In just two weeks, the Jews will be celebrating their New Year, Rosh Hashanah. Central to their celebration is the reading of the story of Abraham and his willingness to sacrifice his son, Isaac, at the command of God. Because of his act of faith in God, Abraham has become known as The Father of Faith. He began to demonstrate faith when God first spoke to him at the age of 75. God said to him, "Go from your country, your people, and your father's household to the land I will show you. I will make you into a great nation, and I will bless you; I will make your name great, and you will be a blessing. I will bless those who bless you, and whoever curses you I will curse; and all people on earth will be blessed through you." (Genesis 12:2-3) Abram, as he was known then, put feet to his faith and set out for the Promised Land.
Abram had another encounter with God when he was 99 years old. God said to him, "As for me, this is my covenant with you. You will be the father of many nations. No longer will you be called Abram; your name will be Abraham, for I have made you a father of many nations." (Genesis 17:4-5) To seal the promise God was making, He required all males to be circumcised as a sign of this everlasting covenant.
Faith was to become the key for all nations to be part of the family of God. That faith must be established through our belief that Jesus Christ is the Son of God and died for our sins. If we make this decision, the righteousness of Christ is given to us. Romans 4:9 tells us that "Faith was credited to Abraham as God's righteousness!" (TPT) Faith in God and righteousness go hand-in-hand. Romans 4:3, in The Passion Translation, explains this. "Because Abraham believed God's words, his faith transferred God's righteousness into his account."
Romans 4 also makes it clear that this righteousness is available to every person on the face of the earth. Look at Romans 4:10-11. "How did he (Abraham) receive this gift of righteousness? Was he circumcised at the time God accepted him, or was he still uncircumcised? Clearly, he was an uncircumcised gentile when God said this of him!
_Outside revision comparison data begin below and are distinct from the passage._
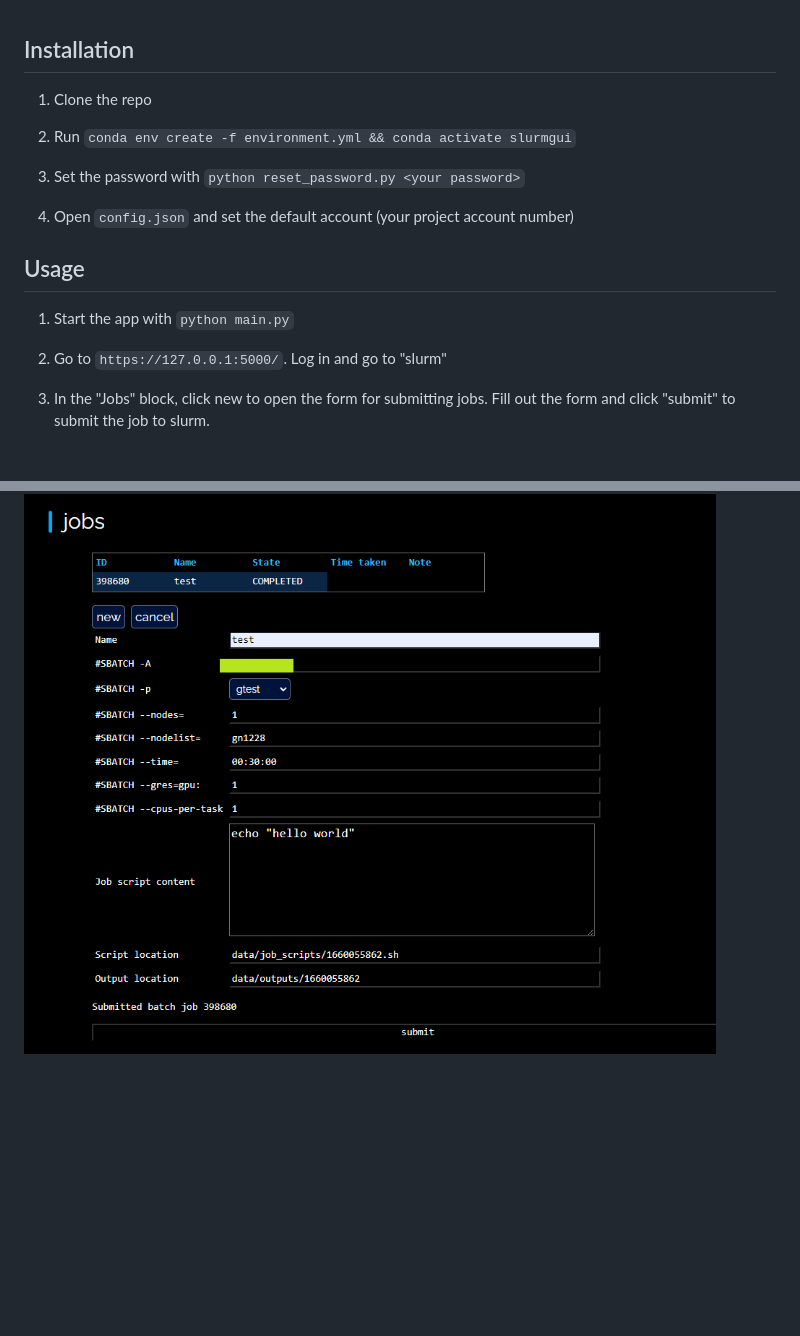
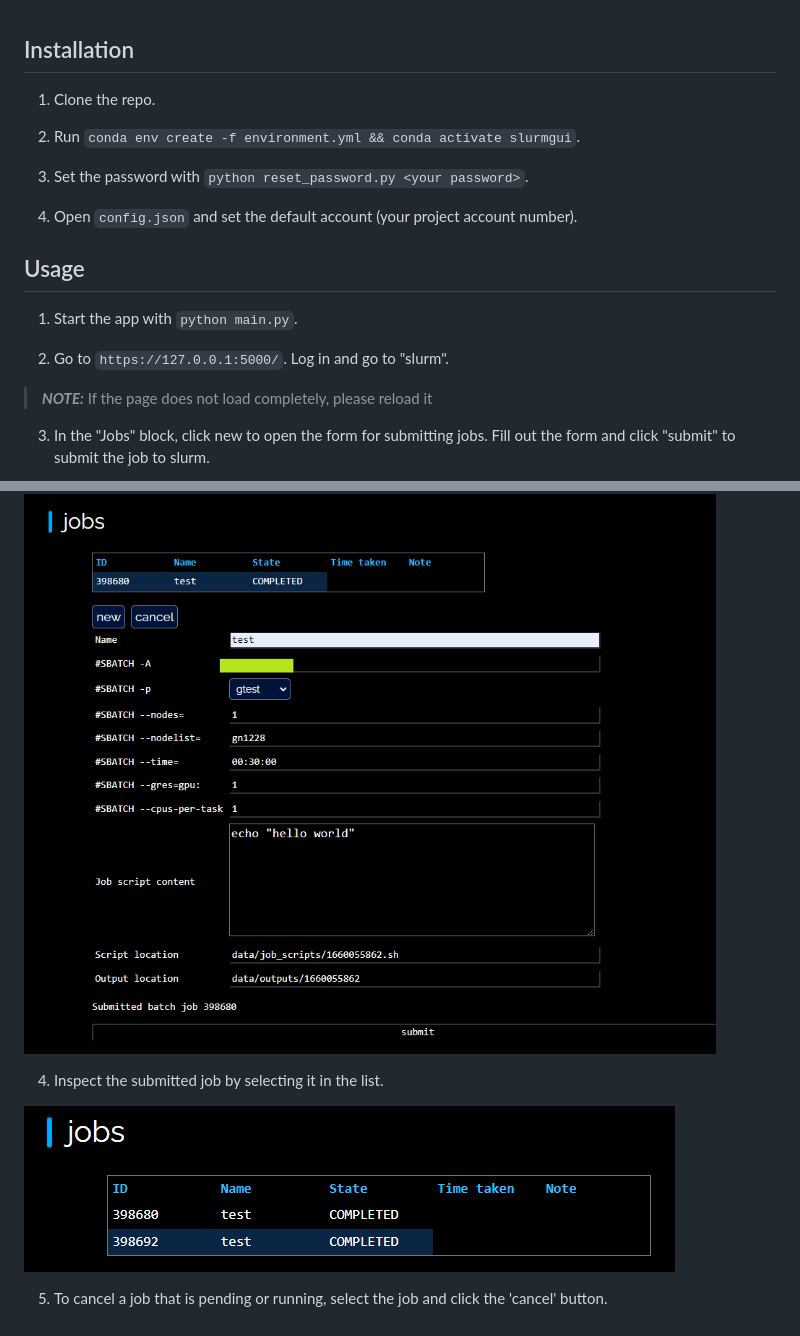
Before and after one commit to eri24816/slurm_gui, a Markdown page: README.md, 2 parts joined by grey strips. Rendered like a GitHub page; pictures changed too: resource/select.png (added); blank space fills up the shorter version.

```diff
--- a/README.md
+++ b/README.md
@@ -1,19 +1,27 @@
 ## Installation
 
-1. Clone the repo
+1. Clone the repo.
 
-2. Run `conda env create -f environment.yml && conda activate slurmgui`
+2. Run `conda env create -f environment.yml && conda activate slurmgui`.
 
-3. Set the password with `python reset_password.py <your password>`
+3. Set the password with `python reset_password.py <your password>`.
 
-4. Open `config.json` and set the default account (your project account number)
+4. Open `config.json` and set the default account (your project account number).
 
 ## Usage
 
-1. Start the app with `python main.py`
+1. Start the app with `python main.py`.
 
-2. Go to `https://127.0.0.1:5000/`. Log in and go to "slurm"
+2. Go to `https://127.0.0.1:5000/`. Log in and go to "slurm".
+
+> **_NOTE:_**  If the page does not load completely, please reload it
 
 3. In the "Jobs" block, click new to open the form for submitting jobs. Fill out the form and click "submit" to submit the job to slurm.
 
 ![image](resource/new.png)
+
+4. Inspect the submitted job by selecting it in the list.
+
+![image](resource/select.png)
+
+5. To cancel a job that is pending or running, select the job and click the 'cancel' button.
```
It was later that he received the external sign of circumcision as a seal to confirm that God had already transferred His righteousness to him by faith, while he was still uncircumcised." (TPT)
God's promises to Abraham were ultimately fulfilled through Jesus Christ who is in Abraham's line. Notice that God did not select a perfect man in Abraham. We can see the mistakes that he made and sins that he committed. He learned through these and grew in faith. The ultimate test of his faith was when he was told to sacrifice Isaac, his only son. He traveled approximately 50 miles to Mount Moriah and had an abundance of time to reconsider what he was about to do. But Abraham demonstrated that he loved God more than he loved the promise. Through his commitment to follow God's command, he was rewarded with blessings that confirmed his faith in God.
We can be assured that our faith in God will be tested. That is the only way for it to grow. God wants to increase His righteousness in our "accounts" through increasing our faith. Why else would He send his Son to earth to die? "God made Him who had no sin to be sin for us, so that in Him we might become the righteousness of God." (2 Corinthians 5:21) It seems to me that when we pass our tests, we get a double bonus: increased faith and righteousness.
Joan E. Mathias